- Yente ·
- 14 March 2023
The first thing I do when entering someone’s student room for the first time, is paying attention to the way the room is furnished. Because everyone has their own taste, I have to admit that often I would have done it differently if it was my own room. As a result, every time I’m in that room again, I’m imagining what I think would be a more logical way to arrange the furniture. So, if I would ever be at your place and it seems like I’m not really listening, you now know what might be going on in my head.
Another fun fact is that even though I have a place of my own that I’m perfectly happy with, I’m still in those Facebook groups where people post that they’re looking for a new housemate. You probably can guess why: because I like looking at the pictures of the rooms and imagining how I could furnish it myself. I think doing this is my (now not so) secret hobby, and that I might have an eye for it. Some years ago two friends moved in together and had no idea where to put their dinner table. They have this classic old fireplace which you see often in Groninger houses, and I suggested putting the table against it. Might not sound logical at all now, but in my head this would look best in the room. Apparently they agreed, because the table is still in that place.

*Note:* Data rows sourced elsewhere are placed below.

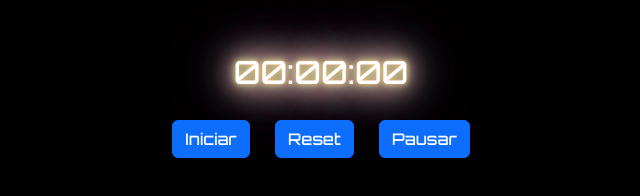
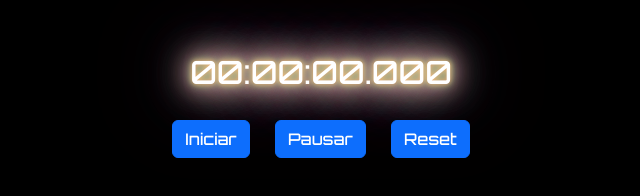
Before and after one commit to jlgm-juss/TP5-2BOM, a plain HTML site: page index.html in a window 1280 px wide. Shown: the whole page, without its empty margins (319-959 px from the left). Drawn offline with nearby package versions, Linux system fonts and the light colour scheme.

Commit message:
funcionalidad terminada

```diff
--- a/JS/reloj2.js
+++ b/JS/reloj2.js
@@ -0,0 +1,43 @@
+
+let tiempoRef = Date.now()
+let cronometrar = false
+let acumulado = 0
+
+function iniciar() {
+    cronometrar = true
+}
+
+function pausar() {
+    cronometrar = false
+}
+
+function reiniciar() {
+    acumulado = 0
+}
+
+setInterval(() => {
+    let tiempo = document.getElementById("tiempo")
+    if (cronometrar) {
+        acumulado += Date.now() - tiempoRef
+    }
+    tiempoRef = Date.now()
+    tiempo.innerHTML = formatearMS(acumulado)
+}, 1000 / 60);
+
+function formatearMS(tiempo_ms) {
+    let MS = tiempo_ms % 1000
+
+    //Agregué la variable St para solucionar el problema de contar los minutos y horas.
+
+    let St = Math.floor(((tiempo_ms - MS) / 1000))
+
+    let S = St%60
+    let M = Math.floor((St / 60) % 60)
+    let H = Math.floor((St/60 / 60))
+    Number.prototype.ceros = function (n) {
+        return (this + "").padStart(n, 0)
+    }
+
+    return H.ceros(2) + ":" + M.ceros(2) + ":" + S.ceros(2)
+        + "." + MS.ceros(3)
+}
--- a/index.html
+++ b/index.html
@@ -16,12 +16,12 @@
 
     </header>
     <main class="container">
-        <section class="formatoCrono sombraCrono">
-            <p class=" text-center mt-5 ">00:00:00</p>
+        <section class="formatoCrono sombraCrono marco">
+            <p class=" text-center mt-5 tiempo " id="tiempo">00:00:00.000</p>
             <div class="text-center">
-                <button class="btn btn-primary">Iniciar</button>
-                <button class="btn btn-primary mx-3">Reset</button>
-                <button class="btn btn-primary">Pausar</button>
+                <button class="btn btn-primary" onclick="iniciar()">Iniciar</button>
+                <button class="btn btn-primary mx-3" onclick="pausar()">Pausar</button>
+                <button class="btn btn-primary" onclick="reiniciar()">Reset</button>
             </div>
 
         </section>
```
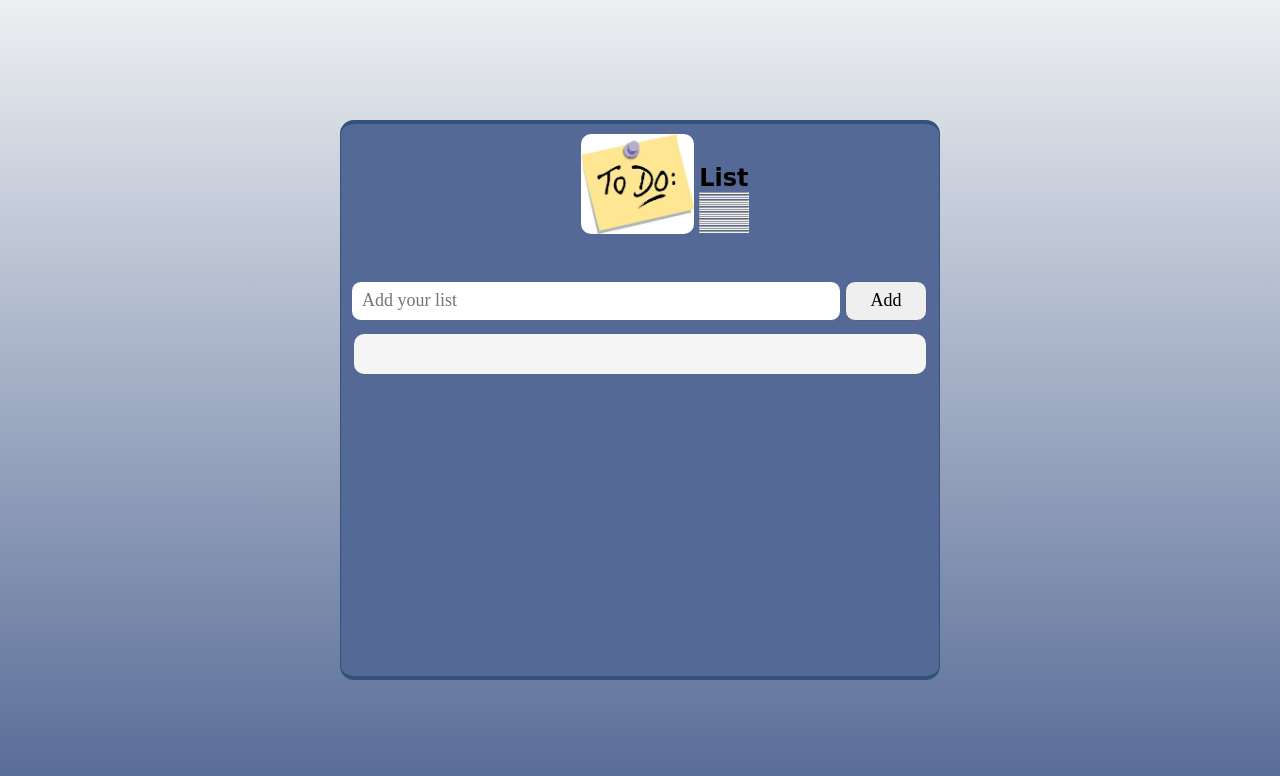
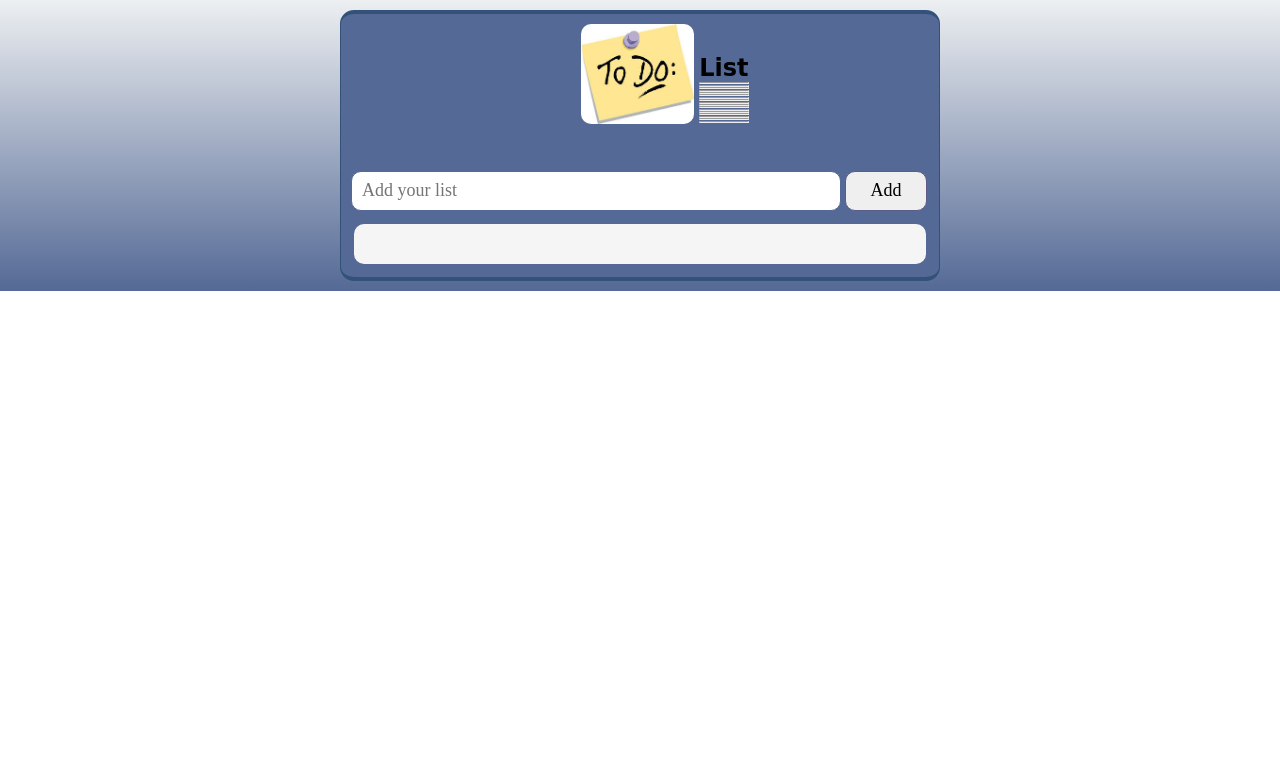
Before and after one commit to shivamrawat24/LinkPro, a plain HTML site: page ToDoApplication/ToDo.html in a window 1280 px wide. Drawn offline with Linux system fonts and the light colour scheme.

Commit message:
Update ToDo.css
updated height of container and todo_app

```diff
--- a/ToDoApplication/ToDo.css
+++ b/ToDoApplication/ToDo.css
@@ -6,7 +6,7 @@
 }
 .container{
     width: 100%;
-    height: 100vh;
+    height: auto;
     background:linear-gradient(180deg, #76879922,#546995);
     padding: 10px;
     display: flex;
@@ -16,7 +16,7 @@
 }
 .todo_app{
     width: 600px;
-    height: 70vh;
+    height: auto;
     background-color: #546995;
     border: 1px solid rgb(50, 82, 122);
     border-radius: 14px;
```
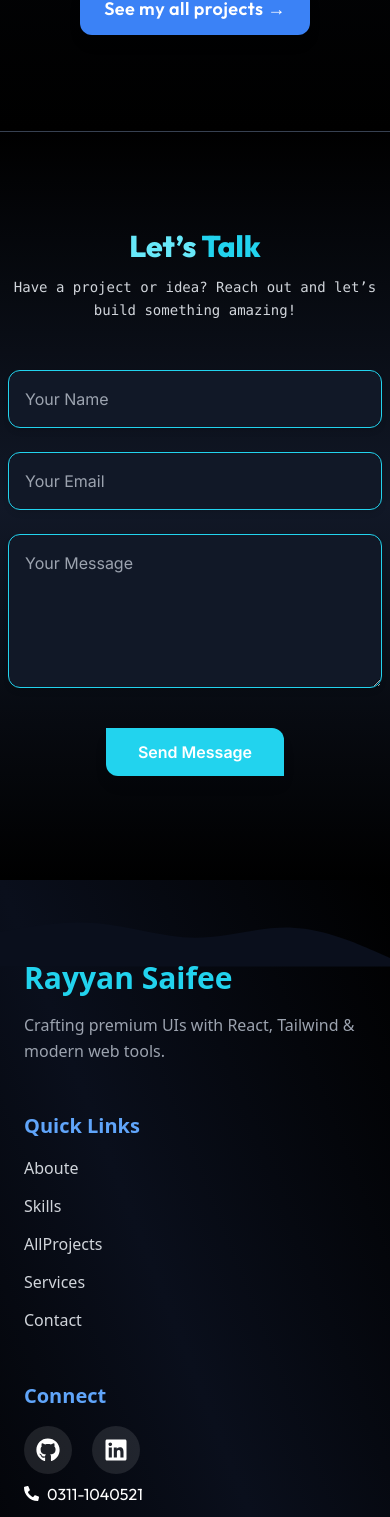
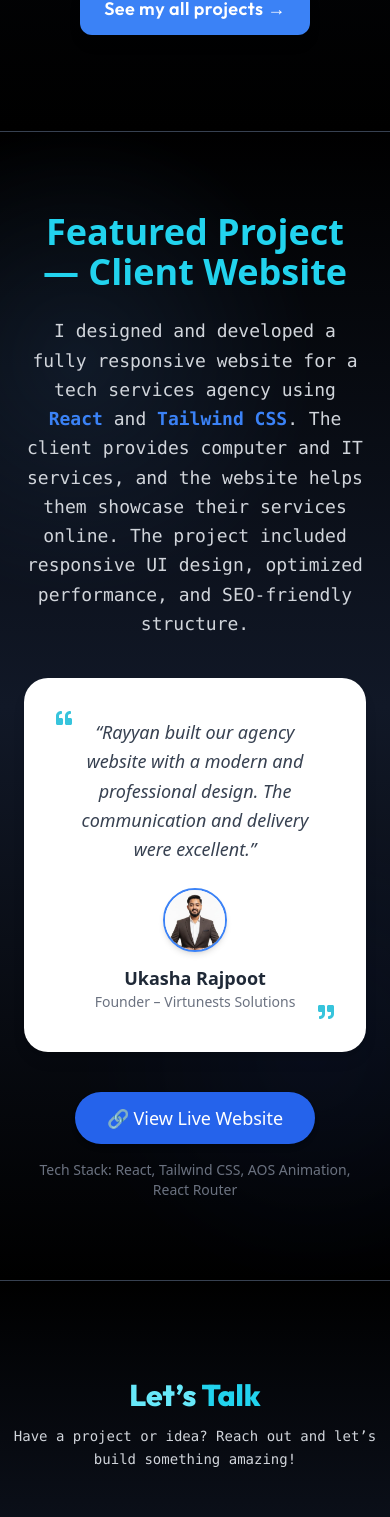
Before and after one commit to Rayyan-saif/Rayyan-resume, a React (Vite) app: page / in a window 390 px wide. Shown: the part 6738-8255 px from the top of the page. Built offline with nearby package versions, Linux system fonts and the light colour scheme; no server answers.

Commit message:
Updated website design / content

```diff
--- a/package.json
+++ b/package.json
@@ -13,7 +13,7 @@
     "@heroicons/react": "^2.2.0",
     "@lottiefiles/react-lottie-player": "^3.6.0",
     "aos": "^2.3.4",
-    "framer-motion": "^12.23.12",
+    "framer-motion": "^12.23.24",
     "icons": "^1.0.0",
     "lottie-react": "^2.4.1",
     "lucide-react": "^0.525.0",
--- a/src/components/Footer.jsx
+++ b/src/components/Footer.jsx
@@ -1,7 +1,11 @@
 import React, { useEffect } from "react";
 import {
+  FaCss3Alt,
   FaFacebook,
+  FaGitAlt,
   FaGithub,
+  FaHtml5,
+  FaJsSquare,
   FaLinkedin,
   FaPhone,
 } from "react-icons/fa";
@@ -10,6 +14,17 @@ import { SiTailwindcss, SiVite, SiVercel } from "react-icons/si";
 import { FaReact } from "react-icons/fa";
 import AOS from "aos";
 import "aos/dist/aos.css";
+
+const icons = [
+  FaHtml5,
+  FaCss3Alt,
+  FaJsSquare,
+  FaReact,
+  SiTailwindcss,
+  SiVite,
+  SiVercel,
+  FaGitAlt
+];
 
 const Footer = () => {
   useEffect(() => {
@@ -114,7 +129,7 @@ const Footer = () => {
 
       {/* Tech Stack Icons */}
       <div className="relative z-10 flex justify-center gap-6 mt-6 text-2xl text-white/70">
-        {[FaReact, SiTailwindcss, SiVite, SiVercel].map((Icon, idx) => (
+        {icons.map((Icon, idx) => (
           <span key={idx} className="hover:text-cyan-400 transition">
             <Icon />
           </span>
--- a/src/components/Home/Home.jsx
+++ b/src/components/Home/Home.jsx
@@ -6,6 +6,7 @@ import Projects from '../Projects'
 import Contact from '../Contact'
 import Services from '../Services'
 import DarkModeToggle from '../DarkModeToggle'
+import Testimonial from '../Testimonial'
 
 const Home = () => {
   return (
@@ -15,6 +16,7 @@ const Home = () => {
         <Skills/>
         <Services/>
         <Projects/>
+        <Testimonial/>
         <Contact/>
     </main>
   )
--- /dev/null
+++ b/src/components/Testimonial.jsx
@@ -0,0 +1,83 @@
+import React from "react";
+import { motion } from "framer-motion";
+import { FaQuoteLeft, FaQuoteRight } from "react-icons/fa";
+import Client from "../assets/Ukasha.jpg"
+
+const Testimonial = () => {
+  return (
+    <section className="relative bg-gradient-to-b from-blue-100 via-white to-blue-100 py-20  dark:from-black dark:via-gray-900 dark:to-black border-gray-700 border-t px-6 md:px-12 lg:px-24 overflow-hidden">
+      {/* Background Accent */}
+      <div className="absolute inset-0 opacity-10 bg-[radial-gradient(circle_at_20%_20%,#60a5fa,transparent_25%),radial-gradient(circle_at_80%_80%,#1e3a8a,transparent_25%)]"></div>
+
+      <motion.div
+        initial={{ opacity: 0, y: 60 }}
+        whileInView={{ opacity: 1, y: 0 }}
+        transition={{ duration: 0.9, ease: "easeOut" }}
+        viewport={{ once: true }}
+        className="relative z-10 max-w-5xl mx-auto text-center"
+      >
+        <h2 className="text-4xl md:text-5xl font-extrabold dark:text-cyan-400 text-blue-600 mb-6">
+          Featured Project —{" "}
+          <span className="dark:text-cyan-400 text-blue-600">Client Website</span>
+        </h2>
+
+        <p className="text-lg md:text-xl text-gray-600 dark:text-gray-300 font-mono max-w-3xl mx-auto mb-10 leading-relaxed">
+          I designed and developed a fully responsive website for a tech
+          services agency using{" "}
+          <span className="font-semibold text-blue-500">React</span> and{" "}
+          <span className="font-semibold text-blue-500">Tailwind CSS</span>. The
+          client provides computer and IT services, and the website helps them
+          showcase their services online. The project included responsive UI
+          design, optimized performance, and SEO-friendly structure.
+        </p>
+
+        <motion.div
+          initial={{ opacity: 0, scale: 0.95 }}
+          whileInView={{ opacity: 1, scale: 1 }}
+          transition={{ duration: 0.8, ease: "easeOut" }}
+          viewport={{ once: true }}
+          className="bg-white rounded-3xl shadow-lg p-10 md:p-12 mx-auto max-w-3xl relative"
+        >
+          {/* Quote Icons */}
+          <FaQuoteLeft className="absolute top-8 left-8 text-cyan-500 md:text-3xl text-1xl opacity-80" />
+          <FaQuoteRight className="absolute bottom-8 right-8 text-cyan-500 md:text-3xl text-1xl opacity-80" />
+
+          <p className="text-gray-700 text-lg italic leading-relaxed mb-6">
+            “Rayyan built our agency website with a modern and professional
+            design. The communication and delivery were excellent.”
+          </p>
+
+          <div className="flex items-center justify-center flex-col">
+            <img
+              src={Client}
+              alt="Client"
+              className="w-16 h-16 rounded-full border-2 border-blue-500 shadow-md mb-3"
+            />
+            <p className="font-semibold text-gray-800 text-lg">
+              Ukasha Rajpoot
+            </p>
+            <p className="text-sm text-gray-500">
+              Founder – Virtunests Solutions
+            </p>
+          </div>
+        </motion.div>
+
+        <motion.a
+          href="https://virtunests.com"
+          target="_blank"
+          rel="noopener noreferrer"
+          whileHover={{ scale: 1.05 }}
+          className="inline-block mt-10 bg-blue-600 hover:bg-blue-700 text-white text-lg font-medium px-8 py-3 rounded-full shadow-md transition-all duration-300"
+        >
+          🔗 View Live Website
+        </motion.a>
+
+        <p className="mt-4 text-sm text-gray-500">
+          Tech Stack: React, Tailwind CSS, AOS Animation, React Router
+        </p>
+      </motion.div>
+    </section>
+  );
+};
+
+export default Testimonial;
```
Also changed, not shown: src/assets/Ukasha.jpg (added), 1 other file (tests, documents, lock files or other folders).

Of course it also has to do with personal preferences, but I would want my room to look as spatial as possible. Most student rooms are unfortunately not that big, but you don’t want to develop claustrofobia I assume. Therefore I would recommend putting your big furniture mostly against the walls. Also keep the size of your furniture in mind, because placing a large corner sofa in the middle of the room will definitely not make your room look bigger. I understand you want to have a large couch, but maybe waiting until you have your own apartment with a separate living room might do your student room more justice. In case I just described your room with this example: my apologies.
Another thing that always draws my attention is when people only have basic IKEA furniture standing in their room. Don’t get me wrong, I don’t want to say you have to buy designer furniture. Of course we poor students don’t have the money. Besides, there’s nothing wrong with IKEA furniture, it’s a really nice option and I actually bought a lot of products there myself. The point is that decorating your room is not a crime. Key tip is to choose 2-3 colors that appear here and there in your room. I wouldn’t go for more, because I think you don’t want to feel like you’ve entered a candy shop every time you’re in your room (unless you really love color, then what are you waiting for?). You could choose to paint one of the walls in the color you like best, but if this already gives you ‘candy shop vibes’, I would simply leave them white.
The rest of the color can be in the decoration, such as candles, pillows, dried flowers or posters. And although I can imagine that male students do not care about the first three options, posters can also really contribute to a male student room. If you have a look at websites such as Desenio, Poster Store and JUNIQE, you will definitely be able to create your own, personal set of posters. The nice thing about this is that you can always buy new posters, so that you can switch and won’t get bored! Another nice way to decorate is by creating a photo wall of course, which will also give a personal touch to your room. Because what is more personal than all your memories with friends and family?
I mentioned the word personal multiple times, as in my experience it is fun to make the most out of your room and feel at home there. Some students do not do this because “they’ll not live there forever”, but even though that’s probably true, you will still spend a lot of time there. So why not put some effort in making it your ‘own’ room? I remember that when I just moved into my first student room, one of my former housemates used to refer to it as ‘the hospital’, because of the white walls that were still empty in the beginning. So the question is: do you really want to spend your whole student life in a ‘hospital’?
Now you’re arriving at the end of this article, maybe you feel inspired to refurnish or redecorate your room. If not, I'm at least thankful you took the time to read about one of the things that’s going on in my head: my view of (boring) student rooms. Besides, writing this made me realize that if a career in the field of communication doesn’t work out, I could always consider a job as interior designer. Or it could be a side job. So, if you need help in this area, you know where to find me ;p